Chicago, one last time
The White House, Washington
Over the past eight years, I’ve been proud to stand by President Obama’s side through every step of this journey.
And tonight, I’ll be proud to stand by him one last time in Chicago with the First Lady and with Jill as he makes his farewell address to the nation.
Heading back to Chicago, I can’t help thinking about that night when the four of us were together in Grant Park. November 4, 2008.
We’d received the call conceding the race from our friend and patriot, John McCain. Barack had just finished addressing the nation for the first time as President-elect. The park was just filled with hundreds of thousands of people from all around the city and the country, of every age and background. And then, after Barack’s speech, our families joined us on stage — two families from different parts of the country, from different walks of life, but with the same values, that had grown so close over the past several months and have stayed so close over the last eight years.
And I saw my mother, Catherine Eugenia Finnegan Biden, who was 91 years old at the time, walking over to us. She really liked Barack. Always had.
And my mom reached out, grabbed Barack’s hand, and said, “It’s going to be okay, honey, come with me.” And holding both of our hands, she walks us up to the front of the stage. Barack and I look at each other. Here we go.
Together, we took that first step in our journey that has continued until today — a journey to restore our economy, rebuild the middle class, and treat everyone with dignity.
It was a feeling I’ll never forget — standing out on that stage together for the first time since the overwhelming majority of the American people placed their trust in us. I remember how the tough days on the campaign trail were nothing compared to the tough days millions of families were going through as the economy was crashing and they were losing their jobs, their homes, and their savings. I remember seeing the hope in their eyes, and being reminded that there is no quit in America.

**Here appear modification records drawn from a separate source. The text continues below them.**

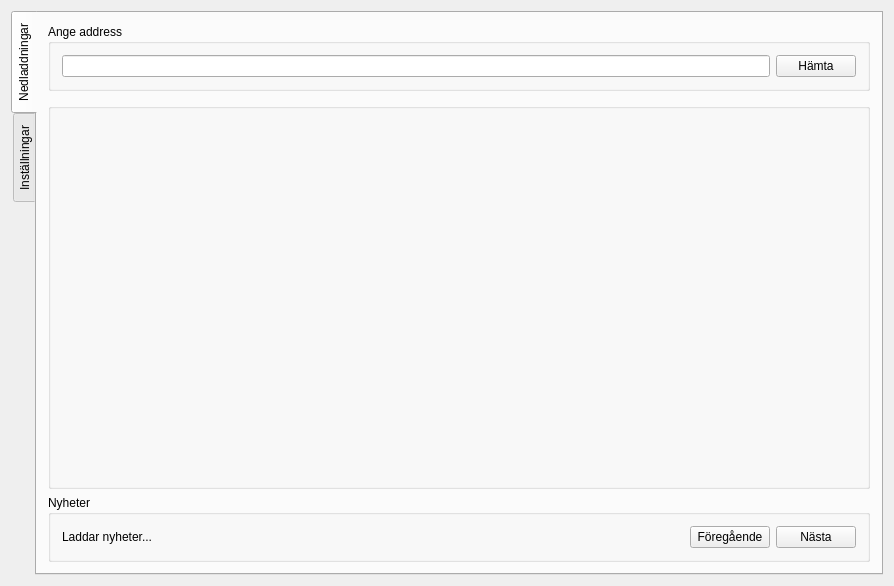
jackuess/pirateplayer, file src/gui/mainwindow.ui: the form before one commit.
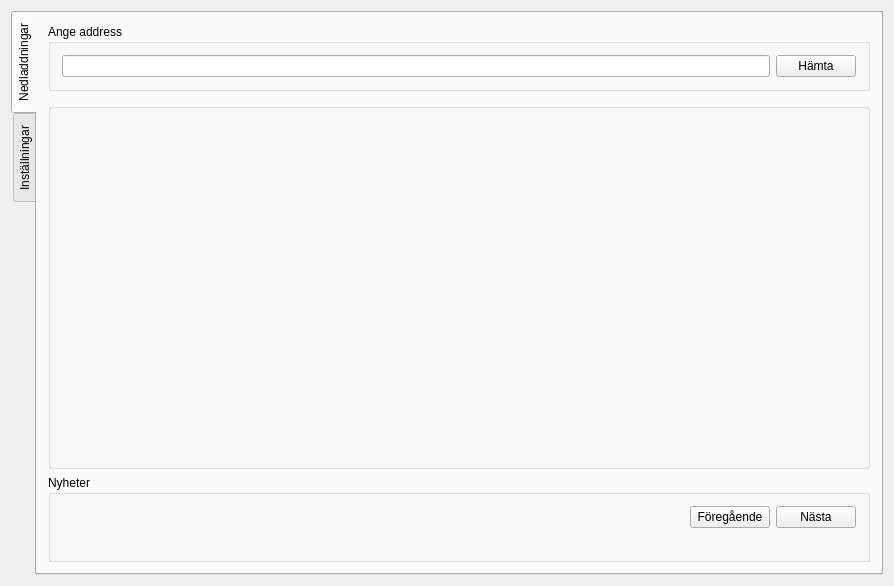
The form after the commit.

Commit message: Display tweet publish date/time

What changed in the file:
```diff
--- a/src/gui/mainwindow.ui
+++ b/src/gui/mainwindow.ui
@@ -79,8 +79,15 @@
           <property name="title">
            <string>Nyheter</string>
           </property>
-          <layout class="QHBoxLayout" name="horizontalLayout">
-           <item>
+          <layout class="QGridLayout" name="gridLayout">
+           <item row="0" column="2">
+            <widget class="QPushButton" name="buttonNextTweet">
+             <property name="text">
+              <string>Nästa</string>
+             </property>
+            </widget>
+           </item>
+           <item row="0" column="0">
             <widget class="QLabel" name="tweetText">
              <property name="sizePolicy">
               <sizepolicy hsizetype="Preferred" vsizetype="Preferred">
@@ -89,21 +96,21 @@
               </sizepolicy>
              </property>
              <property name="text">
-              <string>Laddar nyheter...</string>
+              <string/>
              </property>
             </widget>
            </item>
-           <item>
+           <item row="0" column="1">
             <widget class="QPushButton" name="buttonPrevTweet">
              <property name="text">
               <string>Föregående</string>
              </property>
             </widget>
            </item>
-           <item>
-            <widget class="QPushButton" name="buttonNextTweet">
+           <item row="1" column="0">
+            <widget class="QLabel" name="tweetDate">
              <property name="text">
-              <string>Nästa</string>
+              <string/>
              </property>
             </widget>
            </item>
```
The commit also changes 3 other files.
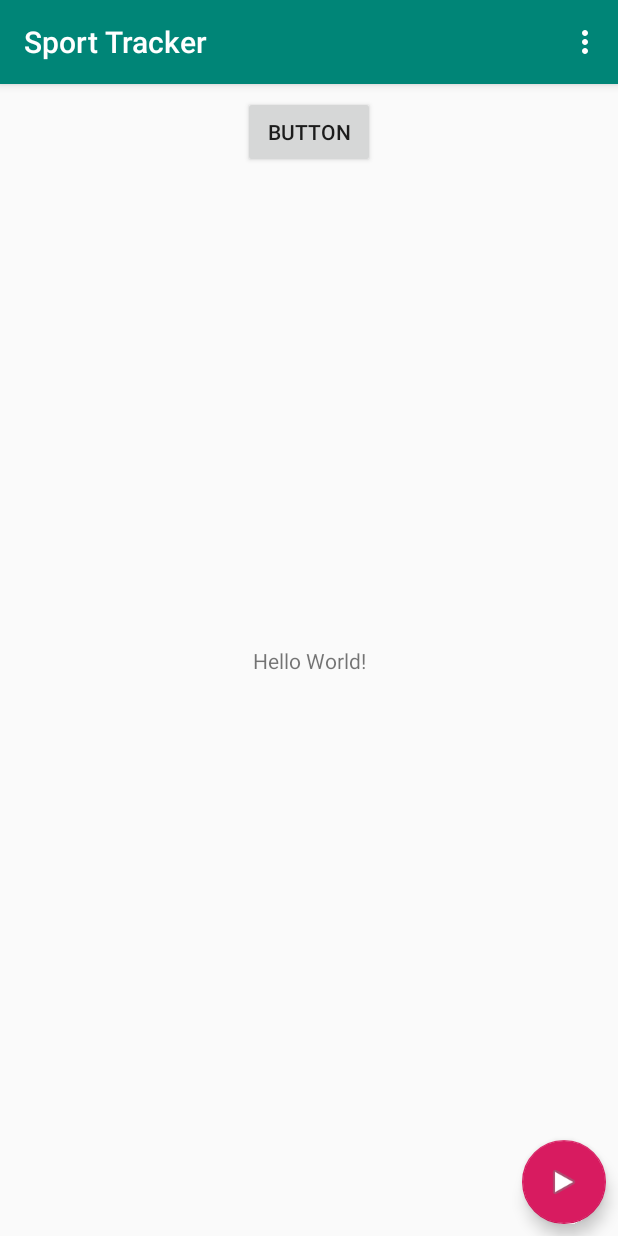
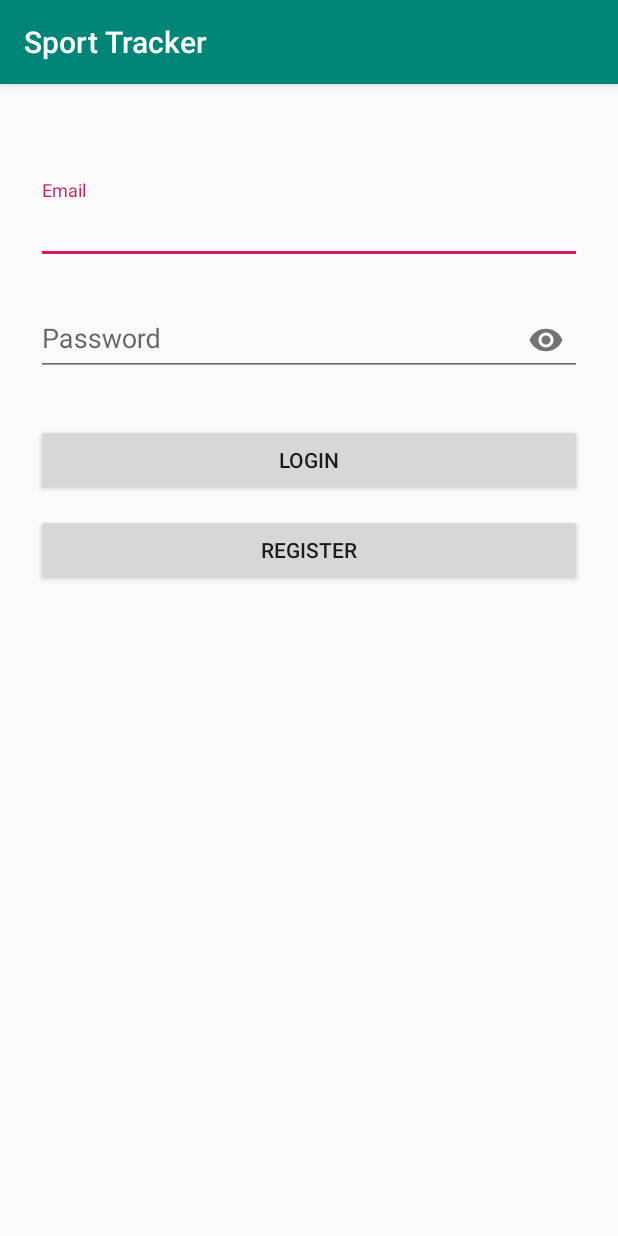
Before and after one commit to norbertgal97/sport_tracker, an Android app: the screen it shows after launch (MainActivity before the commit, LoginActivity after it), after a tap on "BUTTON", on a phone screen of 412 x 824 dp. Run offline under Robolectric (Android 15) with nearby library versions, the phone set to English and light mode, and no system bars.

Commit message:
LoginActivity

```diff
--- a/app/build.gradle
+++ b/app/build.gradle
@@ -26,11 +26,18 @@ dependencies {
     implementation fileTree(dir: 'libs', include: ['*.jar'])
     implementation "org.jetbrains.kotlin:kotlin-stdlib-jdk7:$kotlin_version"
     implementation 'com.android.support:appcompat-v7:28.0.0'
+    implementation 'com.android.support:support-v4:28.0.0'
+    implementation 'com.android.support:support-media-compat:28.0.0'
     implementation 'com.android.support.constraint:constraint-layout:1.1.3'
-    implementation 'com.android.support:design:28.0.0'
     implementation 'com.android.support:preference-v7:28.0.0'
     implementation 'com.github.PhilJay:MPAndroidChart:v3.1.0-alpha'
+    implementation 'com.google.firebase:firebase-auth:16.1.0'
+    implementation 'com.android.support:design:28.0.0'
+    implementation 'com.flaviofaria:kenburnsview:1.0.7'
+    implementation 'com.github.bumptech.glide:glide:4.8.0'
+
     testImplementation 'junit:junit:4.12'
     androidTestImplementation 'com.android.support.test:runner:1.0.2'
     androidTestImplementation 'com.android.support.test.espresso:espresso-core:3.0.2'
 }
+apply plugin: 'com.google.gms.google-services'
--- a/app/src/main/AndroidManifest.xml
+++ b/app/src/main/AndroidManifest.xml
@@ -1,6 +1,8 @@
 <?xml version="1.0" encoding="utf-8"?>
 <manifest xmlns:android="http://schemas.android.com/apk/res/android"
           package="hu.bme.aut.sporttracker">
+
+    <uses-permission android:name="android.permission.INTERNET"/>
 
     <application
             android:allowBackup="true"
@@ -9,6 +11,8 @@
             android:roundIcon="@mipmap/ic_launcher_round"
             android:supportsRtl="true"
             android:theme="@style/AppTheme">
+        <activity android:name=".LoginActivity">
+        </activity>
         <activity android:name=".SettingsActivity">
         </activity>
         <activity android:name=".CounterActivity">
--- /dev/null
+++ b/app/src/main/java/hu/bme/aut/sporttracker/LoginActivity.kt
@@ -0,0 +1,12 @@
+package hu.bme.aut.sporttracker
+
+import android.support.v7.app.AppCompatActivity
+import android.os.Bundle
+
+class LoginActivity : AppCompatActivity() {
+
+    override fun onCreate(savedInstanceState: Bundle?) {
+        super.onCreate(savedInstanceState)
+        setContentView(R.layout.activity_login)
+    }
+}
--- a/app/src/main/java/hu/bme/aut/sporttracker/MainActivity.kt
+++ b/app/src/main/java/hu/bme/aut/sporttracker/MainActivity.kt
@@ -25,6 +25,9 @@ class MainActivity : AppCompatActivity() {
         button.setOnClickListener {
             val sharedPreferences = PreferenceManager.getDefaultSharedPreferences(applicationContext)
             Toast.makeText(this,sharedPreferences.getString("name","DEFAULT"),Toast.LENGTH_LONG).show()
+
+            val intent = Intent(this, LoginActivity::class.java)
+            startActivity(intent)
         }
     }
 
--- /dev/null
+++ b/app/src/main/res/layout/activity_login.xml
@@ -0,0 +1,61 @@
+<?xml version="1.0" encoding="utf-8"?>
+<LinearLayout xmlns:android="http://schemas.android.com/apk/res/android"
+            xmlns:app="http://schemas.android.com/apk/res-auto"
+            android:layout_width="match_parent"
+            android:layout_height="match_parent"
+            android:fitsSystemWindows="true"
+            android:orientation="vertical"
+            android:paddingLeft="24dp"
+            android:paddingRight="24dp"
+            android:paddingTop="56dp">
+
+        <android.support.design.widget.TextInputLayout
+                android:layout_width="match_parent"
+                android:layout_height="wrap_content"
+                android:layout_marginBottom="8dp"
+                android:layout_marginTop="8dp">
+
+            <EditText
+                    android:id="@+id/etEmail"
+                    android:layout_width="match_parent"
+                    android:layout_height="wrap_content"
+                    android:hint="Email"
+                    android:inputType="textEmailAddress"
+                    android:text="" />
+
+        </android.support.design.widget.TextInputLayout>
+
+        <android.support.design.widget.TextInputLayout
+                android:layout_width="match_parent"
+                android:layout_height="wrap_content"
+                android:layout_marginBottom="8dp"
+                android:layout_marginTop="8dp"
+                app:passwordToggleEnabled="true">
+
+            <EditText
+                    android:id="@+id/etPassword"
+                    android:layout_width="match_parent"
+                    android:layout_height="wrap_content"
+                    android:hint="Password"
+                    android:inputType="textPassword"
+                    android:text="" />
+
+        </android.support.design.widget.TextInputLayout>
+
+        <Button
+                android:id="@+id/btnLogin"
+                android:layout_width="match_parent"
+                android:layout_height="wrap_content"
+                android:layout_marginBottom="12dp"
+                android:layout_marginTop="24dp"
+                android:padding="12dp"
+                android:text="Login" />
+
+        <Button
+                android:id="@+id/btnRegister"
+                android:layout_width="match_parent"
+                android:layout_height="wrap_content"
+                android:padding="12dp"
+                android:text="Register" />
+
+</LinearLayout>
--- a/build.gradle
+++ b/build.gradle
@@ -9,6 +9,7 @@ buildscript {
     }
     dependencies {
         classpath 'com.android.tools.build:gradle:3.3.1'
+        classpath 'com.google.gms:google-services:4.2.0'
         classpath "org.jetbrains.kotlin:kotlin-gradle-plugin:$kotlin_version"
         // NOTE: Do not place your application dependencies here; they belong
         // in the individual module build.gradle files
```
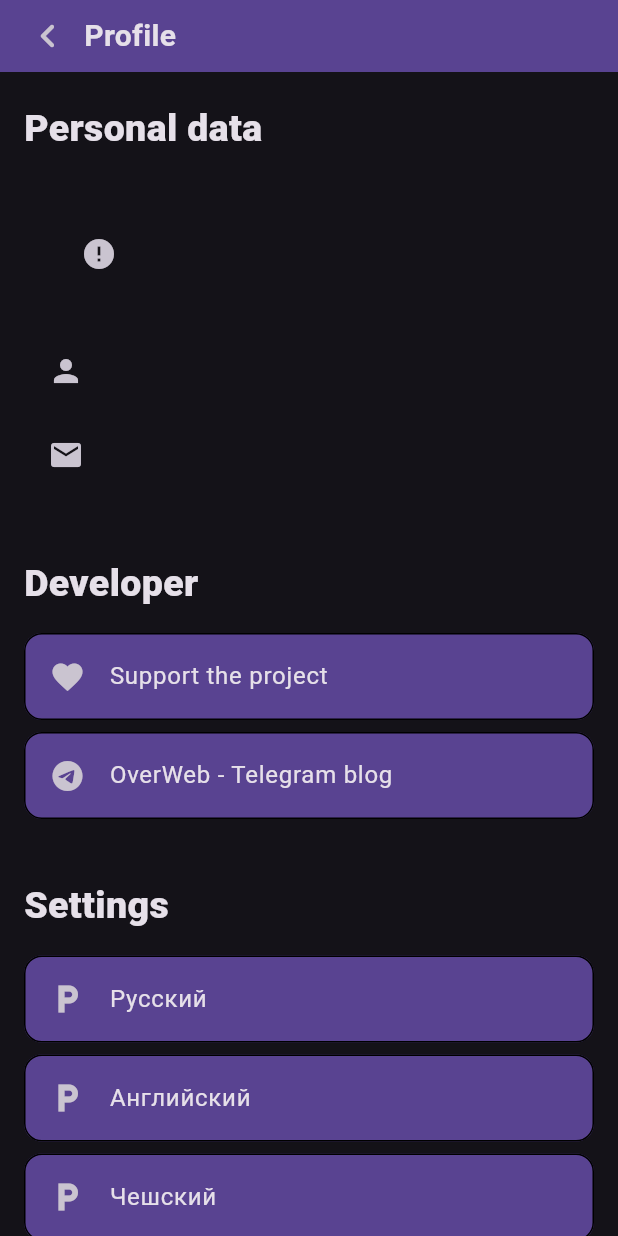
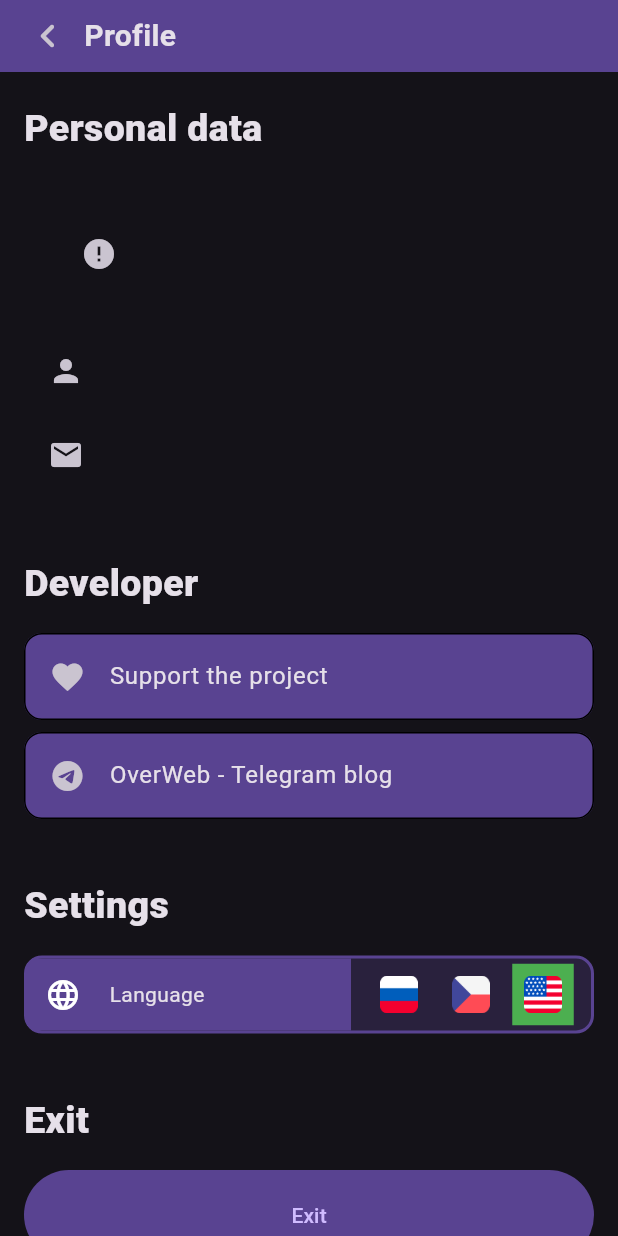
Before and after one commit to Vazgen2k4/link_manager, a Flutter app: the ProfilePage screen opened by its route, on a phone screen of 412 x 824 dp. Run offline on Flutter 3.47's test engine with Material 3 defaults, Android fonts, the phone set to English and light mode, and no system bars; drawn by our look-alikes of cached_network_image; our stand-ins replace bloc, cloud_firestore, connectivity_plus, equatable, firebase_auth, firebase_core and 3 more; accounts and stored records are empty; generated files the repository leaves out were written again; network calls fail.

Commit message:
Full create and implement localization

```diff
--- a/lib/l10n/intl_cs.arb
+++ b/lib/l10n/intl_cs.arb
@@ -32,5 +32,6 @@
     "remove_link": "Jste si jistí, že chcete odstranit odkaz:",
     "empty_folder": "Složka je prázdná",
     "settings_title": "Nastavení",
+    "lang": "Jazyk",
     "home_page_title": "Link Manager"
 }
--- a/lib/l10n/intl_en.arb
+++ b/lib/l10n/intl_en.arb
@@ -32,5 +32,6 @@
     "remove_link": "Are you sure you want to delete the link:",
     "empty_folder": "The directory is empty",
     "settings_title": "Settings",
+    "lang": "Language",
     "home_page_title": "Link Manager"
 }
--- a/lib/l10n/intl_ru.arb
+++ b/lib/l10n/intl_ru.arb
@@ -32,5 +32,6 @@
     "remove_link": "Вы уверены, что хотите удалить ссылку:",
     "empty_folder": "Директория пуста",
     "settings_title": "Настройки",
+    "lang": "Язык",
     "home_page_title": "Link Manager"
 }
--- a/lib/resources/app_images.dart
+++ b/lib/resources/app_images.dart
@@ -2,4 +2,8 @@ part of 'resources.dart';
 
 class AppImages {
   AppImages._();
+
+  static const String cz = 'assets/images/cz.png';
+  static const String en = 'assets/images/en.png';
+  static const String ru = 'assets/images/ru.png';
 }
--- a/lib/ui/pages/profile/profile_page_content.dart
+++ b/lib/ui/pages/profile/profile_page_content.dart
@@ -1,7 +1,11 @@
+import 'package:firebase_auth/firebase_auth.dart';
+import 'package:flutter/material.dart';
 import 'package:flutter/services.dart';
+import 'package:flutter_bloc/flutter_bloc.dart';
 import 'package:link_manager/generated/l10n.dart';
 import 'package:link_manager/logic/bloc/auth/auth_bloc.dart';
 import 'package:link_manager/logic/bloc/settings/settings_bloc.dart';
+import 'package:link_manager/resources/resources.dart';
 import 'package:link_manager/ui/router/app_hero_tags.dart';
 import 'package:link_manager/ui/theme/app_colors.dart';
 import 'package:link_manager/ui/widgets/buttons/cooldown_button.dart';
@@ -9,9 +13,6 @@ import 'package:link_manager/ui/widgets/buttons/profile_btn.dart';
 import 'package:link_manager/ui/widgets/buttons/settings_button.dart';
 import 'package:link_manager/ui/widgets/limited_container/limited_container.dart';
 import 'package:link_manager/ui/widgets/section/section.dart';
-import 'package:firebase_auth/firebase_auth.dart';
-import 'package:flutter/material.dart';
-import 'package:flutter_bloc/flutter_bloc.dart';
 import 'package:url_launcher/url_launcher.dart';
 
 class ProfilePageContent extends StatelessWidget {
@@ -46,10 +47,18 @@ class ProfilePageContent extends StatelessWidget {
 
   @override
   Widget build(BuildContext context) {
-    // final size = MediaQuery.of(context).size;
-    // final heigth = size.height - kToolbarHeight - kTextTabBarHeight;
-    const divider = SizedBox(height: 8);
+    const divider = SizedBox(height: 8, width: 8);
+    final lang = (context.read<SettingsBloc>().state as SettingsLoaded).lang;
 
+    final buttonStyle = ButtonStyle(
+      shape: WidgetStateProperty.all(
+        const RoundedRectangleBorder(borderRadius: BorderRadius.zero),
+      ),
+      // st - стейт, относительно его выбираем цвет
+      backgroundColor: WidgetStateProperty.resolveWith<Color?>(
+        (st) => st.contains(WidgetState.selected) ? AppColors.correct : null,
+      ),
+    );
     return LimitContainer(
       child: CustomScrollView(
         slivers: [
@@ -86,22 +95,75 @@ class ProfilePageContent extends StatelessWidget {
               title: S.of(context).settings_title,
               child: Column(
                 children: [
-                  SettingsButton(
-                    text: 'Русский',
-                    icon: Icons.local_parking_sharp,
-                    onClick: () => setLanguage(context, 'ru'),
-                  ),
-                  divider,
-                  SettingsButton(
-                    text: 'Английский',
-                    icon: Icons.local_parking_sharp,
-                    onClick: () => setLanguage(context, 'en'),
-                  ),
-                  divider,
-                  SettingsButton(
-                    text: 'Чешский',
-                    icon: Icons.local_parking_sharp,
-                    onClick: () => setLanguage(context, 'cs'),
+                  Container(
+                    clipBehavior: Clip.hardEdge,
+                    padding: EdgeInsets.zero,
+                    decoration: BoxDecoration(
+                      borderRadius: BorderRadius.circular(12),
+                      color: AppColors.main.withOpacity(.3),
+                      border: Border.all(
+                        color: AppColors.main,
+                        width: 2,
+                      ),
+                    ),
+                    child: Row(
+                      children: [
+                        Expanded(
+                          child: DecoratedBox(
+                            decoration: const BoxDecoration(
+                              color: AppColors.main,
+                            ),
+                            child: Padding(
+                              padding: const EdgeInsets.all(12),
+                              child: Row(
+                                children: [
+                                  const Icon(Icons.language),
+                                  const SizedBox(width: 19),
+                                  Text(S.of(context).lang),
+                                ],
+                              ),
+                            ),
+                          ),
+                        ),
+                        Row(
+                          mainAxisSize: MainAxisSize.min,
+                          children: [
+                            divider,
+                            IconButton(
+                              isSelected: lang == 'ru',
+                              style: buttonStyle,
+                              onPressed: () => setLanguage(context, 'ru'),
+                              icon: Image.asset(
+                                AppImages.ru,
+                                fit: BoxFit.cover,
+                                width: 25,
+                              ),
+                            ),
+                            IconButton(
+                              isSelected: lang == 'cs',
+                              style: buttonStyle,
+                              onPressed: () => setLanguage(context, 'cs'),
+                              icon: Image.asset(
+                                AppImages.cz,
+                                fit: BoxFit.cover,
+                                width: 25,
+                              ),
+                            ),
+                            IconButton(
+                              isSelected: lang == 'en',
+                              style: buttonStyle,
+                              onPressed: () => setLanguage(context, 'en'),
+                              icon: Image.asset(
+                                AppImages.en,
+                                fit: BoxFit.cover,
+                                width: 25,
+                              ),
+                            ),
+                            divider,
+                          ],
+                        ),
+                      ],
+                    ),
                   ),
                 ],
               ),
--- a/pubspec.yaml
+++ b/pubspec.yaml
@@ -13,6 +13,7 @@ dependencies:
 
   flutter_localizations:
     sdk: flutter
+  intl: ^0.19.0
 
   # logic
   bloc: ^8.1.2
@@ -36,14 +37,12 @@ dependencies:
   # great_list_view: ^0.2.3
   clipboard: ^0.1.3
   auto_size_text: ^3.0.0
-  intl: ^0.19.0
 
 dev_dependencies:
   flutter_test:
     sdk: flutter
   flutter_lints: ^2.0.0
   build_runner: ^2.4.6
-  hive_generator: ^2.0.1
   flutter_launcher_icons: ^0.13.1
 
 flutter_icons:
```
Also changed, not shown: assets/images/cz.png (added), assets/images/en.png (added), assets/images/ru.png (added), lib/generated/intl/messages_cs.dart, lib/generated/intl/messages_en.dart, lib/generated/intl/messages_ru.dart, lib/generated/l10n.dart, pubspec.lock, 2 other files.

And even though we’d go to bed exhausted every night, we’d wake up in the morning inspired by the millions of people who volunteered, organized, voted, and put every ounce of heart and hustle into something bigger than themselves. It was electric — something that this country had never seen before. At its core, it was truly a campaign about our conviction that ordinary people can do extraordinary things. That’s the history of the journey of our country.
Being asked to be part of this journey was a great honor. Barack and I and our families have formed a real and lasting bond over this incredible experience. During long hours in the Oval Office and Situation Room, during private lunches and quiet moments, I’ve seen Barack lead this country from economic crisis to recovery to resurgence. I’ve seen him lead the world not just by the example of our power, but by the power of our example.
I’ve seen a president who never forgot the core that makes us who we are as Americans — tough, resilient, but always full of hope and optimism. Just give people a fair chance and they will do extraordinary things.
Eight years later, I hope you’ll join me in Chicago as the President speaks about all we’ve accomplished on our journey as a country over the last eight years and the work that’s still ahead.
Vice President Joe Biden